- Work to complete: Go line by line through the data and copy those with the word "Process".

──────── Exercise inputs

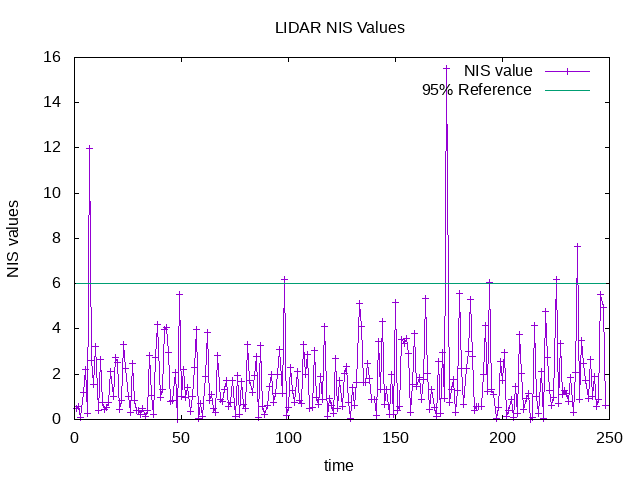
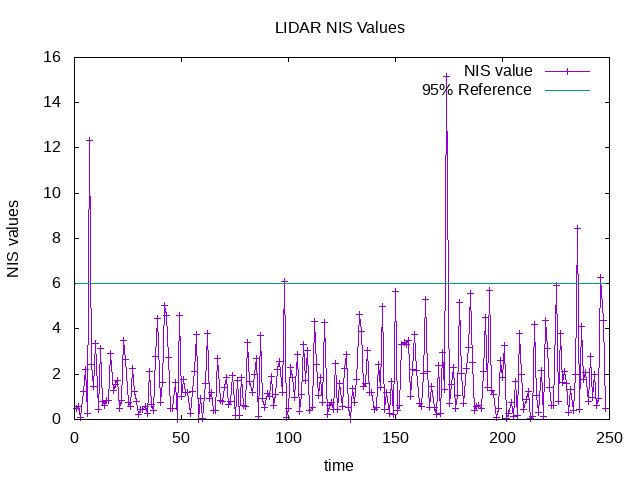
.06, .08, .22, .22

diff --git a/src/ukf.cpp b/src/ukf.cpp
@@ -27,10 +27,10 @@ UKF::UKF() {
 	P_ = MatrixXd(5, 5);
 
 	// Process noise standard deviation longitudinal acceleration in m/s^2
-	std_a_ = 1;
+	std_a_ = 0.6;
 
 	// Process noise standard deviation yaw acceleration in rad/s^2
-	std_yawdd_ = 2;
+	std_yawdd_ = M_PI/6;
 
 	//DO NOT MODIFY measurement noise values below these are provided by the sensor manufacturer.
 	// Laser measurement noise standard deviation position1 in m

────────────────

- Response:
 	// Process noise standard deviation longitudinal acceleration in m/s^2
 	// Process noise standard deviation yaw acceleration in rad/s^2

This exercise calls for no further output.